STORED DATA:
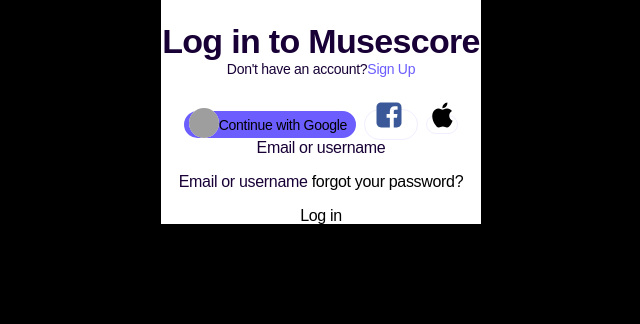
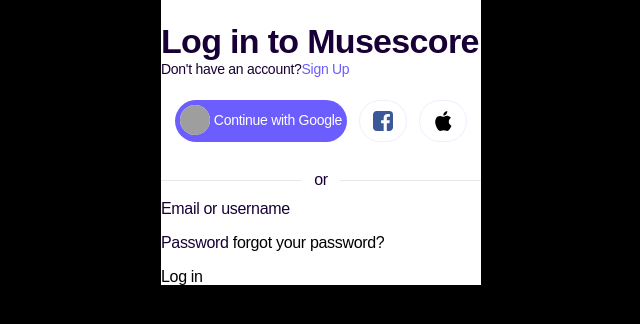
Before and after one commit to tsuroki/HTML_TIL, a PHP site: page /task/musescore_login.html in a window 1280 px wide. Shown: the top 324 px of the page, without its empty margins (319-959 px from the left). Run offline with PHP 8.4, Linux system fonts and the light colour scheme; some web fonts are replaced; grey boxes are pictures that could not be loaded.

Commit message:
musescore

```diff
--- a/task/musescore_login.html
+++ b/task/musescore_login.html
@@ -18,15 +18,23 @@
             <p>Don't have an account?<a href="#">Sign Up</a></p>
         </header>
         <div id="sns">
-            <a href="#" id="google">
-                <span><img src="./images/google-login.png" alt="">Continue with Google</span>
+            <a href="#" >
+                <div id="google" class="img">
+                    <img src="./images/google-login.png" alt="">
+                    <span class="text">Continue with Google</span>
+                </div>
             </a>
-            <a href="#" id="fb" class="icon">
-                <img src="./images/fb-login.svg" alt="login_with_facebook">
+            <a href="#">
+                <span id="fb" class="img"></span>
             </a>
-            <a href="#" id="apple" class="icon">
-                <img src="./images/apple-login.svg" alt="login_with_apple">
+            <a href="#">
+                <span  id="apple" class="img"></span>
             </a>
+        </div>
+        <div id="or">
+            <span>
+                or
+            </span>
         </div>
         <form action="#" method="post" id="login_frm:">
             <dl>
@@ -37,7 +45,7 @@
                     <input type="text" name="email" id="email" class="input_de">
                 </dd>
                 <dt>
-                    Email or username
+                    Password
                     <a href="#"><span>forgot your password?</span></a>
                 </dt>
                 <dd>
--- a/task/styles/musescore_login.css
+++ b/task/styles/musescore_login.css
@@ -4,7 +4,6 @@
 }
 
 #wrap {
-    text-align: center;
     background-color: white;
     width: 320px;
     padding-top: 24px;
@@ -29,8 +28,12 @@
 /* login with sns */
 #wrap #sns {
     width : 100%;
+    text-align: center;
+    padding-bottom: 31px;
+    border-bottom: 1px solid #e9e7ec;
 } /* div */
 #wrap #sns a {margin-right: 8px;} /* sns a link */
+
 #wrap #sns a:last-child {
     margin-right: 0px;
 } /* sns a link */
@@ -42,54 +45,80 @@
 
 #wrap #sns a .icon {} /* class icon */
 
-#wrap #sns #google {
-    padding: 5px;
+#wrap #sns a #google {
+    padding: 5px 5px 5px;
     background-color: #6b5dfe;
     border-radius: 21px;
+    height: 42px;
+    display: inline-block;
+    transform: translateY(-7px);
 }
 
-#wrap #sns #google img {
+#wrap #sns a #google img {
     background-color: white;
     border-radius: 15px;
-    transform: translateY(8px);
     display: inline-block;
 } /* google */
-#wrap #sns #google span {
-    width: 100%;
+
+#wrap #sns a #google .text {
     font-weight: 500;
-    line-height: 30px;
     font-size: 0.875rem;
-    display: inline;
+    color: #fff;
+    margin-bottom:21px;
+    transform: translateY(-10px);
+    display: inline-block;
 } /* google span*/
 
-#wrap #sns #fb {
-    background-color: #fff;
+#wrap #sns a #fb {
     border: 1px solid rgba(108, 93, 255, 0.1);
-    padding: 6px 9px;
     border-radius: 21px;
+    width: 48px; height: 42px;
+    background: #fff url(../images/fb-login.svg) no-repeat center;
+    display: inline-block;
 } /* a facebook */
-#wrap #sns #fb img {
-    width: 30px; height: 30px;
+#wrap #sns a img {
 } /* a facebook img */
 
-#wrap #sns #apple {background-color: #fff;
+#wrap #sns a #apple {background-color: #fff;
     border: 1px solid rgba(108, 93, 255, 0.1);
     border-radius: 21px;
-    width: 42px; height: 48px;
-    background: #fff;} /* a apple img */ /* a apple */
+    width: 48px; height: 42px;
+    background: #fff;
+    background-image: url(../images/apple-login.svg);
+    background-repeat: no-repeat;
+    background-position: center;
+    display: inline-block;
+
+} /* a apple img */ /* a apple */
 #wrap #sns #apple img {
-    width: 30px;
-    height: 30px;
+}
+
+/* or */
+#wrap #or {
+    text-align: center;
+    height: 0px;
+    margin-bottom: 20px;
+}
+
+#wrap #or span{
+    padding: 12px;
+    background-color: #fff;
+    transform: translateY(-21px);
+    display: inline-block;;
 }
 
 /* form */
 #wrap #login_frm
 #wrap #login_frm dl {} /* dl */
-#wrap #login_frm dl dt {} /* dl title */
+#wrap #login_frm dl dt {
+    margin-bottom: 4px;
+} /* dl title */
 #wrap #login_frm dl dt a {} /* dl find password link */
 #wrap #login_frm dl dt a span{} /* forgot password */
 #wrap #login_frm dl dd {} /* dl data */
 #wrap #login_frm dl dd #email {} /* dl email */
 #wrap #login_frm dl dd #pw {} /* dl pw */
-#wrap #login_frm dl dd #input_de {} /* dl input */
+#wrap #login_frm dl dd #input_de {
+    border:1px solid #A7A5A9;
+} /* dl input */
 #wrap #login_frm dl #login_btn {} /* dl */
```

ABOUT THIS EXERCISE:
Copy out the listing exactly as it stands, but not the pictures.

SOLUTION:
Before and after one commit to tsuroki/HTML_TIL, a PHP site: page /task/musescore_login.html in a window 1280 px wide. Shown: the top 324 px of the page, without its empty margins (319-959 px from the left). Run offline with PHP 8.4, Linux system fonts and the light colour scheme; some web fonts are replaced; grey boxes are pictures that could not be loaded.

Commit message:
musescore

```diff
--- a/task/musescore_login.html
+++ b/task/musescore_login.html
@@ -18,15 +18,23 @@
             <p>Don't have an account?<a href="#">Sign Up</a></p>
         </header>
         <div id="sns">
-            <a href="#" id="google">
-                <span><img src="./images/google-login.png" alt="">Continue with Google</span>
+            <a href="#" >
+                <div id="google" class="img">
+                    <img src="./images/google-login.png" alt="">
+                    <span class="text">Continue with Google</span>
+                </div>
             </a>
-            <a href="#" id="fb" class="icon">
-                <img src="./images/fb-login.svg" alt="login_with_facebook">
+            <a href="#">
+                <span id="fb" class="img"></span>
             </a>
-            <a href="#" id="apple" class="icon">
-                <img src="./images/apple-login.svg" alt="login_with_apple">
+            <a href="#">
+                <span  id="apple" class="img"></span>
             </a>
+        </div>
+        <div id="or">
+            <span>
+                or
+            </span>
         </div>
         <form action="#" method="post" id="login_frm:">
             <dl>
@@ -37,7 +45,7 @@
                     <input type="text" name="email" id="email" class="input_de">
                 </dd>
                 <dt>
-                    Email or username
+                    Password
                     <a href="#"><span>forgot your password?</span></a>
                 </dt>
                 <dd>
--- a/task/styles/musescore_login.css
+++ b/task/styles/musescore_login.css
@@ -4,7 +4,6 @@
 }
 
 #wrap {
-    text-align: center;
     background-color: white;
     width: 320px;
     padding-top: 24px;
@@ -29,8 +28,12 @@
 /* login with sns */
 #wrap #sns {
     width : 100%;
+    text-align: center;
+    padding-bottom: 31px;
+    border-bottom: 1px solid #e9e7ec;
 } /* div */
 #wrap #sns a {margin-right: 8px;} /* sns a link */
+
 #wrap #sns a:last-child {
     margin-right: 0px;
 } /* sns a link */
@@ -42,54 +45,80 @@
 
 #wrap #sns a .icon {} /* class icon */
 
-#wrap #sns #google {
-    padding: 5px;
+#wrap #sns a #google {
+    padding: 5px 5px 5px;
     background-color: #6b5dfe;
     border-radius: 21px;
+    height: 42px;
+    display: inline-block;
+    transform: translateY(-7px);
 }
 
-#wrap #sns #google img {
+#wrap #sns a #google img {
     background-color: white;
     border-radius: 15px;
-    transform: translateY(8px);
     display: inline-block;
 } /* google */
-#wrap #sns #google span {
-    width: 100%;
+
+#wrap #sns a #google .text {
     font-weight: 500;
-    line-height: 30px;
     font-size: 0.875rem;
-    display: inline;
+    color: #fff;
+    margin-bottom:21px;
+    transform: translateY(-10px);
+    display: inline-block;
 } /* google span*/
 
-#wrap #sns #fb {
-    background-color: #fff;
+#wrap #sns a #fb {
     border: 1px solid rgba(108, 93, 255, 0.1);
-    padding: 6px 9px;
     border-radius: 21px;
+    width: 48px; height: 42px;
+    background: #fff url(../images/fb-login.svg) no-repeat center;
+    display: inline-block;
 } /* a facebook */
-#wrap #sns #fb img {
-    width: 30px; height: 30px;
+#wrap #sns a img {
 } /* a facebook img */
 
-#wrap #sns #apple {background-color: #fff;
+#wrap #sns a #apple {background-color: #fff;
     border: 1px solid rgba(108, 93, 255, 0.1);
     border-radius: 21px;
-    width: 42px; height: 48px;
-    background: #fff;} /* a apple img */ /* a apple */
+    width: 48px; height: 42px;
+    background: #fff;
+    background-image: url(../images/apple-login.svg);
+    background-repeat: no-repeat;
+    background-position: center;
+    display: inline-block;
+
+} /* a apple img */ /* a apple */
 #wrap #sns #apple img {
-    width: 30px;
-    height: 30px;
+}
+
+/* or */
+#wrap #or {
+    text-align: center;
+    height: 0px;
+    margin-bottom: 20px;
+}
+
+#wrap #or span{
+    padding: 12px;
+    background-color: #fff;
+    transform: translateY(-21px);
+    display: inline-block;;
 }
 
 /* form */
 #wrap #login_frm
 #wrap #login_frm dl {} /* dl */
-#wrap #login_frm dl dt {} /* dl title */
+#wrap #login_frm dl dt {
+    margin-bottom: 4px;
+} /* dl title */
 #wrap #login_frm dl dt a {} /* dl find password link */
 #wrap #login_frm dl dt a span{} /* forgot password */
 #wrap #login_frm dl dd {} /* dl data */
 #wrap #login_frm dl dd #email {} /* dl email */
 #wrap #login_frm dl dd #pw {} /* dl pw */
-#wrap #login_frm dl dd #input_de {} /* dl input */
+#wrap #login_frm dl dd #input_de {
+    border:1px solid #A7A5A9;
+} /* dl input */
 #wrap #login_frm dl #login_btn {} /* dl */
```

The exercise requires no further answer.